[Opening Input data section]

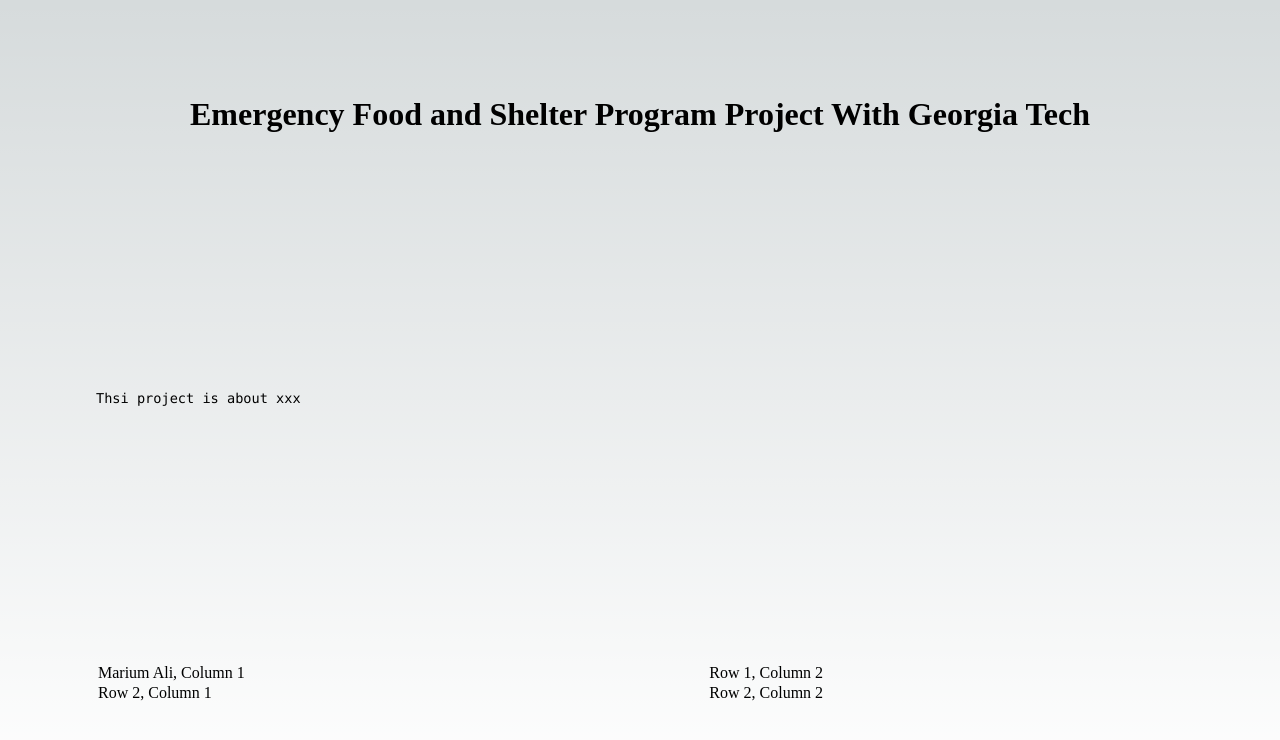
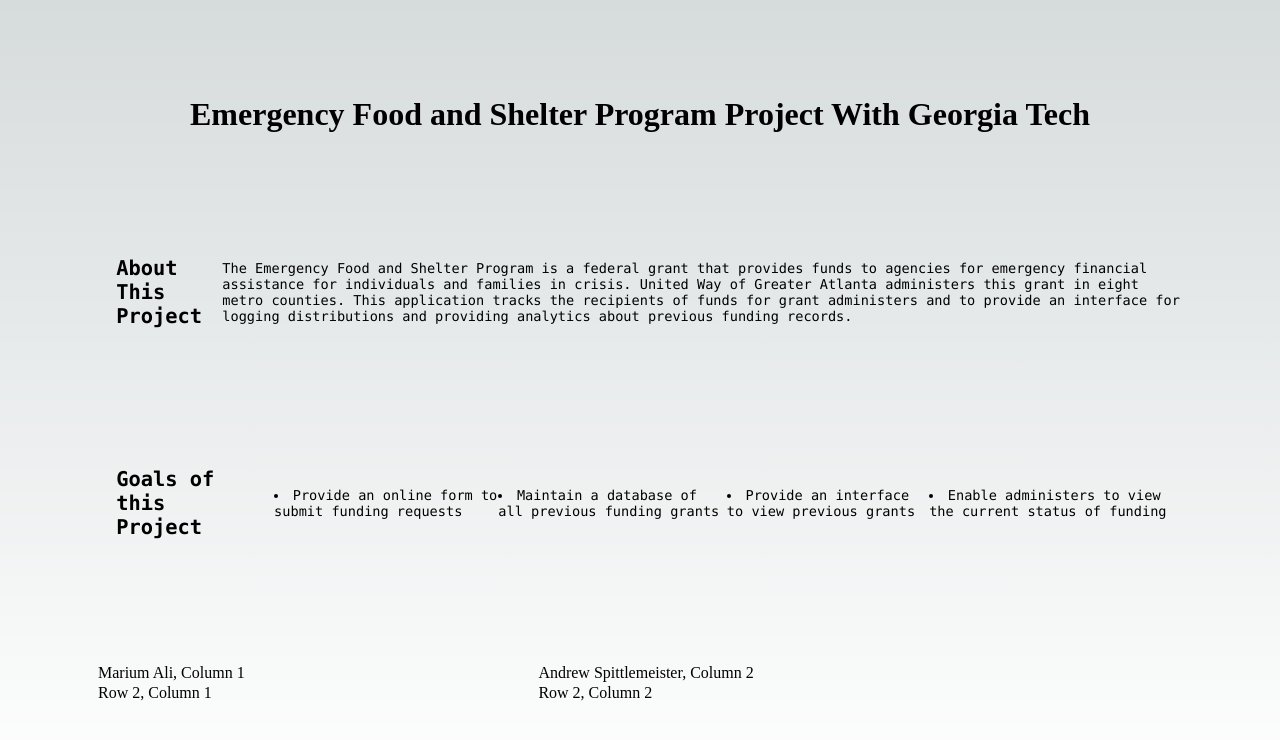
Before and after one commit to AndrewSpittlemeister/c4g-efsp-front-end, a Next.js app: page / in a window 1280 px wide. Shown: the top 740 px of the page. Built offline with nearby package versions, Linux system fonts and the light colour scheme.

Commit message:
update about and goals section

```diff
--- a/pages/index.js
+++ b/pages/index.js
@@ -20,12 +20,27 @@ export default function Home() {
         </h1>
 
         <div className={styles.description}>
-          Thsi project is about xxx
+          <h2 className={styles.card}>
+            About This Project
+          </h2>
+          The Emergency Food and Shelter Program is a federal grant that provides funds to agencies for emergency financial assistance for individuals and families in crisis. United Way of Greater Atlanta administers this grant in eight metro counties.
+          This application tracks the recipients of funds for grant administers and to provide an interface for logging distributions and providing analytics about previous funding records.
+        </div>
+        <div className={styles.description}>
+          <h2 className={styles.card}>
+            Goals of this Project
+          </h2>
+
+            <li>Provide an online form to submit funding requests</li>
+            <li>Maintain a database of all previous funding grants</li>
+            <li>Provide an interface to view previous grants</li>
+            <li>Enable administers to view the current status of funding</li>
+
         </div>
         <table className={styles.table}>
           <tr>
             <td>{'Marium Ali'}, Column 1</td>
-            <td>Row 1, Column 2</td>
+            <td>{'Andrew Spittlemeister'}, Column 2</td>
           </tr>
           <tr>
             <td>Row 2, Column 1</td>
```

[Closing Input data section]

Work order:
Look through the entries. Copy out each line with "description" in it.

Response to this exercise:
         <div className={styles.description}>
+        <div className={styles.description}>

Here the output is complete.